Directions: The answer is every line in the data below that contains the word "resultValueContainerID".

[[ Data listing open ]]

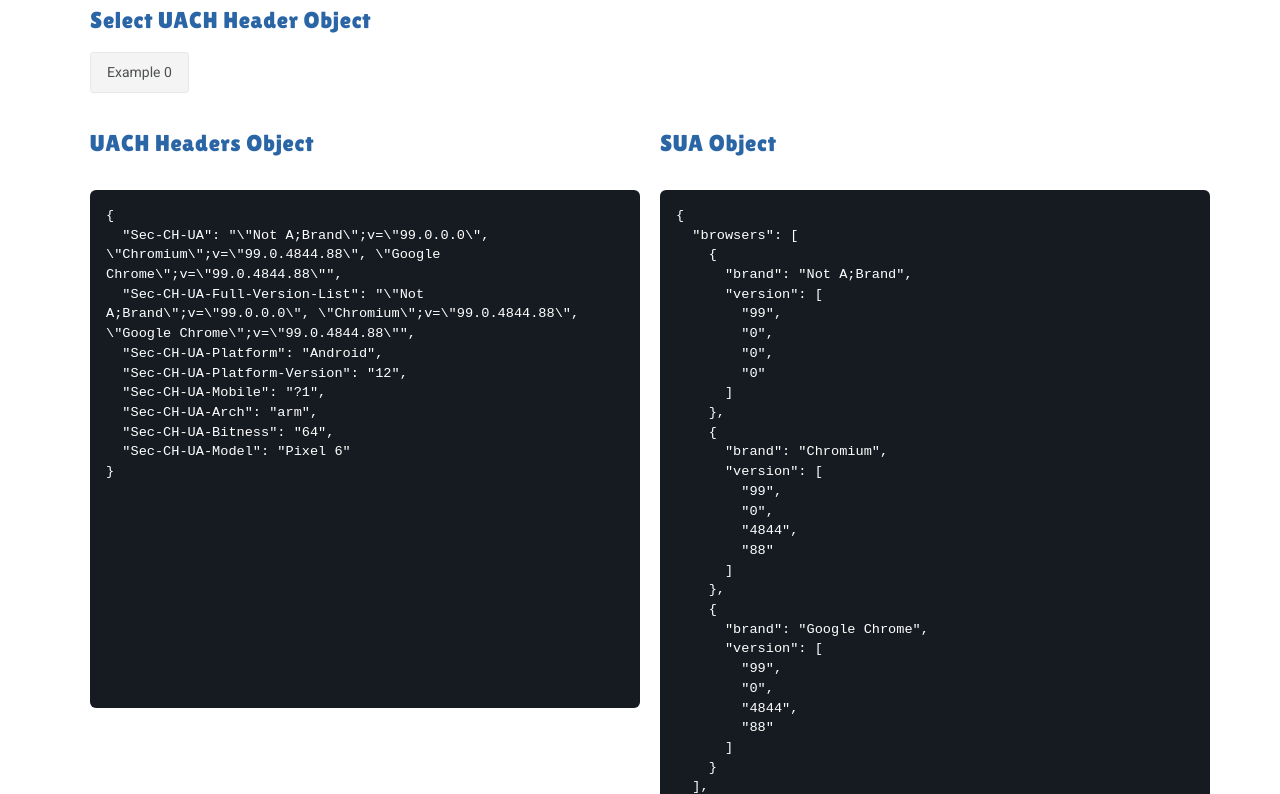
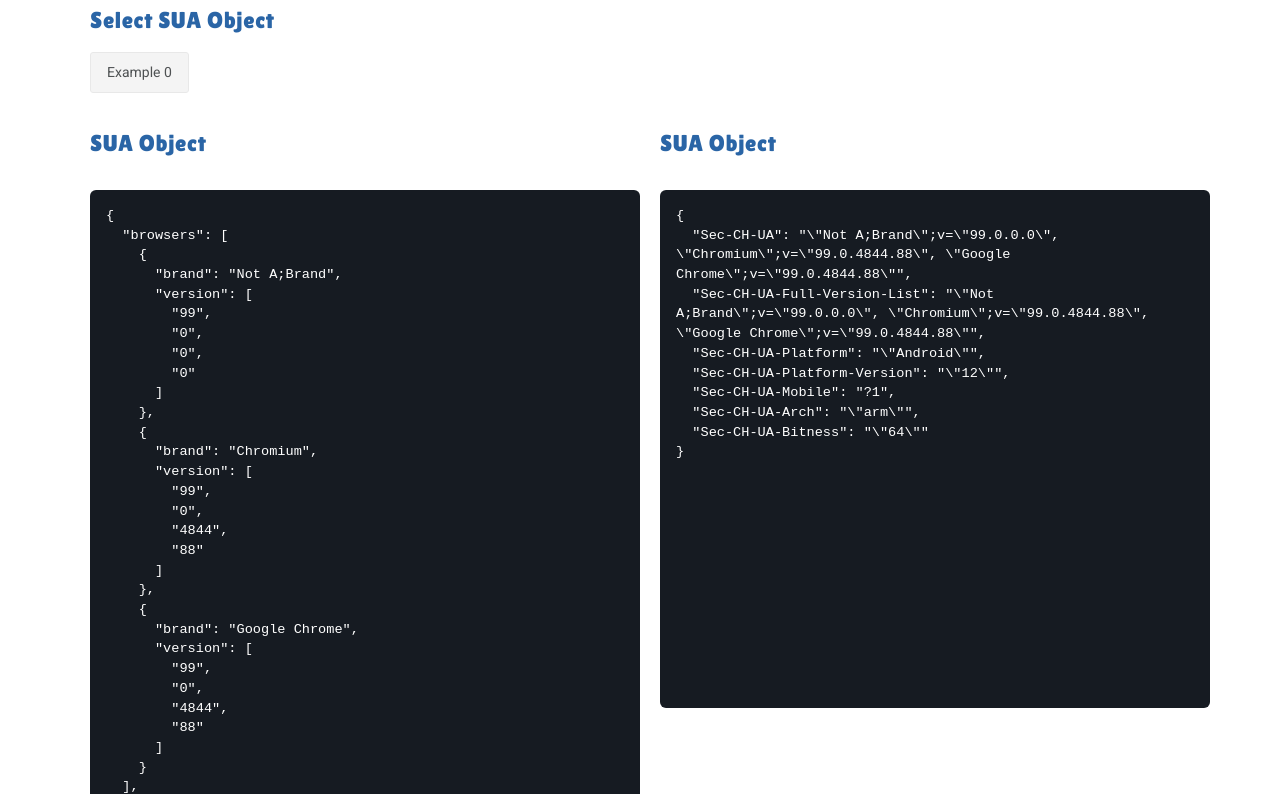
Before and after one commit to 51Degrees/sua-uach-conversion, a website built with Vite: page index.html in a window 1280 px wide. Shown: the part 166-960 px from the top of the page. Built offline with nearby package versions, Linux system fonts and the light colour scheme.

Commit message:
Added SUA to UACH playground Main script changed

```diff
--- /dev/null
+++ b/src/partials/converts/convert-to-sua.html
@@ -0,0 +1,25 @@
+<div class="container">
+    <h2>UACH to SUA Conversion Playground</h2>
+    <span>Select UACH Header Object</span>
+    <br><br>
+    <div class="custom-select">
+        <select class="example-select" id="uach-to-sua-example-selector" data-type="uach-to-sua">
+            <option value="{some: 'some'}" selected> some</option>
+        </select>
+    </div>
+    <br><br>
+    <div class="inner">
+        <div>
+            <span>UACH Headers Object</span>
+            <pre>
+            <code id="uach-to-sua-selected-object"></code>
+          </pre>
+        </div>
+        <div>
+            <span>SUA Object</span>
+            <pre>
+         <code id="uach-to-sua-converted-result"></code>
+      </pre>
+        </div>
+    </div>
+</div>
--- /dev/null
+++ b/src/partials/converts/convert-to-uach.html
@@ -0,0 +1,25 @@
+<div class="container">
+    <h2>SUA to UACH Conversion Playground</h2>
+    <span>Select SUA Object</span>
+    <br><br>
+    <div class="custom-select">
+        <select class="example-select" id="example-selector" data-type="sua-to-uach">
+            <option value="{some: 'some'}" selected> some</option>
+        </select>
+    </div>
+    <br><br>
+    <div class="inner">
+        <div>
+            <span>SUA Object</span>
+            <pre>
+            <code id="sua-to-uach-selected-object"></code>
+          </pre>
+        </div>
+        <div>
+            <span>SUA Object</span>
+            <pre>
+         <code id="sua-to-uach-converted-result"></code>
+      </pre>
+        </div>
+    </div>
+</div>
--- a/src/partials/playground.html
+++ b/src/partials/playground.html
@@ -1,27 +1,4 @@
 <section class="playground">
-  <div class="container">
-    <h2>Conversion Playground</h2>
-    <span>Select UACH Header Object</span>
-    <br><br>
-    <div class="custom-select">
-      <select id="object-selector">
-        <option value="{some: 'some'}" selected> some</option>
-      </select>
-    </div>
-    <br><br>
-    <div class="inner">
-      <div>
-        <span>UACH Headers Object</span>
-        <pre>
-            <code id="selected-object"></code>
-          </pre>
-      </div>
-     <div>
-       <span>SUA Object</span>
-       <pre>
-         <code id="converted-result"></code>
-      </pre>
-     </div>
-    </div>
-  </div>
+  {{>converts/convert-to-uach}}
+  {{>converts/convert-to-sua}}
 </section>
--- a/src/scripts/converters/convertSUAtoUACH.js
+++ b/src/scripts/converters/convertSUAtoUACH.js
@@ -1,4 +1,6 @@
 const convertSUAtoUACH = (SUAObj) => {
+  if (typeof SUAObj != "object")
+    throw new Error("Parameter must be an valid object.");
   if (SUAObj === null || SUAObj === undefined)
     throw new Error("Headers param cannot be empty.");
   if (Object.keys(SUAObj).length === 0) return {};
--- a/src/scripts/converters/convertUACHtoSUA.js
+++ b/src/scripts/converters/convertUACHtoSUA.js
@@ -14,11 +14,11 @@
     },
     {}
   );
-
+  if (headerMap["sec-ch-ua-full-version-list"]) {
     const matches = headerMap["sec-ch-ua-full-version-list"].match(
       /"([^"]+)";v="([^"]+)"/g
     );
-
+    if (matches)
       SUAObject["browsers"] = matches.map((match) => {
         const [, name, version] = match.match(/"([^"]+)";v="([^"]+)"/);
         return {
@@ -26,6 +26,7 @@
           version: version.split("."),
         };
       });
+  }
 
   if (headerMap["sec-ch-ua-platform"])
     SUAObject["platform"] = {
--- a/src/scripts/main.js
+++ b/src/scripts/main.js
@@ -1,6 +1,7 @@
 import "../assets/theme.scss";
 import initSelect from "./select.js";
 import convertUACHtoSUA from "./converters/convertUACHtoSUA";
+import convertSUAtoUACH from "./converters/convertSUAtoUACH";
 
 const EXAMPLE_HEADERS = [
   {
@@ -20,60 +21,116 @@
       '"Not A;Brand";v="99.0.0.0", "Chromium";v="99.0.4844.88", "Google Chrome";v="99.0.4844.88"',
     "Sec-CH-UA-Full-Version-List":
       '"Not A;Brand";v="99.0.0.0", "Chromium";v="99.0.4844.88", "Google Chrome";v="99.0.4844.88"',
-    "Sec-CH-UA-Mobile": "?1",
     "Sec-CH-UA-Arch": "arm",
     "Sec-CH-UA-Bitness": "64",
     "Sec-CH-UA-Model": "Pixel 6",
   },
   {
-    "Sec-CH-UA":
-      '"Not A;Brand";v="99.0.0.0", "Chromium";v="99.0.4844.88", "Google Chrome";v="99.0.4844.88"',
-    "Sec-CH-UA-Full-Version-List":
-      '"Not A;Brand";v="99.0.0.0", "Chromium";v="99.0.4844.88", "Google Chrome";v="99.0.4844.88"',
     "Sec-CH-UA-Platform": "Android",
     "Sec-CH-UA-Platform-Version": "12",
     "Sec-CH-UA-Mobile": "?1",
-    "Sec-CH-UA-Model": "Pixel 6",
+    "Sec-CH-UA-Arch": "arm",
+  },
+];
+const EXAMPLE_SUA = [
+  {
+    browsers: [
+      { brand: "Not A;Brand", version: ["99", "0", "0", "0"] },
+      { brand: "Chromium", version: ["99", "0", "4844", "88"] },
+      { brand: "Google Chrome", version: ["99", "0", "4844", "88"] },
+    ],
+    platform: {
+      brand: "Android",
+      version: ["12"],
+    },
+    mobile: "1",
+    architecture: "arm",
+    bitness: "64",
+  },
+  {
+    browsers: [
+      { brand: "Not A;Brand", version: ["99", "0", "0", "0"] },
+      { brand: "Chromium", version: ["99", "0", "4844", "88"] },
+      { brand: "Google Chrome", version: ["99", "0", "4844", "88"] },
+    ],
+    platform: {
+      brand: "Android",
+      version: ["12"],
+    },
+  },
+  {
+    browsers: [
+      { brand: "Not A;Brand", version: ["99", "0", "0", "0"] },
+      { brand: "Chromium", version: ["99", "0", "4844", "88"] },
+      { brand: "Google Chrome", version: ["99", "0", "4844", "88"] },
+    ],
+    mobile: "1",
+    architecture: "arm",
+    bitness: "64",
   },
 ];
 
-const selectObjectForConversion = (event) => {
-  const value = JSON.parse(event.target.value);
-  const conversionResult = convertUACHtoSUA(value);
-  drawSelectedObject(JSON.stringify(value, null, "  "));
-  drawConversionResult(conversionResult);
+const drawSelects = () => {
+  const selects = Array.from(document.getElementsByClassName("example-select"));
+  selects.forEach((select) => {
+    const id = select.dataset.type;
+    const values = id === "sua-to-uach" ? EXAMPLE_SUA : EXAMPLE_HEADERS;
+    drawSelect(select, values);
+    select.addEventListener("change", (event) =>
+      selectObjectForConversion(event, id)
+    );
+  });
 };
 
-const objectSelect = document.getElementById("object-selector");
-objectSelect.addEventListener("change", selectObjectForConversion);
+const drawSelect = (node, values) => {
+  values.forEach((item, key) => {
+    drawSelectOption(node, item, key);
+  });
+};
+const drawSelectOption = (container, value, index) => {
+  const id = container.dataset.type;
+  const option = document.createElement("option");
+  option.textContent = `Example ${index}`;
+  option.value = JSON.stringify(value);
+  if (index === 0) {
+    option.selected = true;
+    drawConversionResults(value, id);
+  }
+  container.appendChild(option);
+};
+window.onload = () => {
+  drawSelects();
+  initSelect();
+};
 
-const drawConversionResult = (value) => {
-  const container = document.getElementById("converted-result");
-  container.textContent = JSON.stringify(value, null, "  ");
+const selectObjectForConversion = (event, id) => {
+  const value = JSON.parse(event.target.value);
+  drawConversionResults(value, id);
 };
-const drawSelectedObject = (value) => {
-  const container = document.getElementById("selected-object");
+
+const drawConversionResults = (value, id) => {
+  const conversionResult = convertValue(value, id);
+
+  const formattedSelectedValue = JSON.stringify(value, null, "  ");
+  const formattedResultValue = JSON.stringify(conversionResult, null, "  ");
+
+  const selectedValueContainerID = `${id}-selected-object`;
+  const resultValueContainerID = `${id}-converted-result`;
+
+  changeTextContentOfContainer(
+    formattedSelectedValue,
+    selectedValueContainerID
+  );
+  changeTextContentOfContainer(formattedResultValue, resultValueContainerID);
+};
+
+const changeTextContentOfContainer = (value, id) => {
+  const container = document.getElementById(id);
+  if (!container) throw new Error(`Container width ID ${id} does not exist`);
   container.textContent = value;
 };
 
-const initializeObjectSelect = () => {
-  drawSelectValues();
-  initSelect();
+const convertValue = (value, id) => {
+  if (id === "sua-to-uach") return convertSUAtoUACH(value);
+  else return convertUACHtoSUA(value);
 };
-const drawSelectValues = () => {
-  const select = document.getElementById("object-selector");
-  EXAMPLE_HEADERS.forEach((item, key) => {
-    const option = document.createElement("option");
-    option.textContent = `Example ${key}`;
-    option.value = JSON.stringify(item);
-    if (key === 0) {
-      option.selected = true;
-      const conversionResult = convertUACHtoSUA(item);
-      drawSelectedObject(JSON.stringify(item, null, "  "));
-      drawConversionResult(conversionResult);
-    }
-    select.appendChild(option);
-  });
-};
-
-initializeObjectSelect();
```
Lines whose indentation alone changed are shown as unchanged.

[[ Data listing closed ]]

Response to the task:
+  const resultValueContainerID = `${id}-converted-result`;
+  changeTextContentOfContainer(formattedResultValue, resultValueContainerID);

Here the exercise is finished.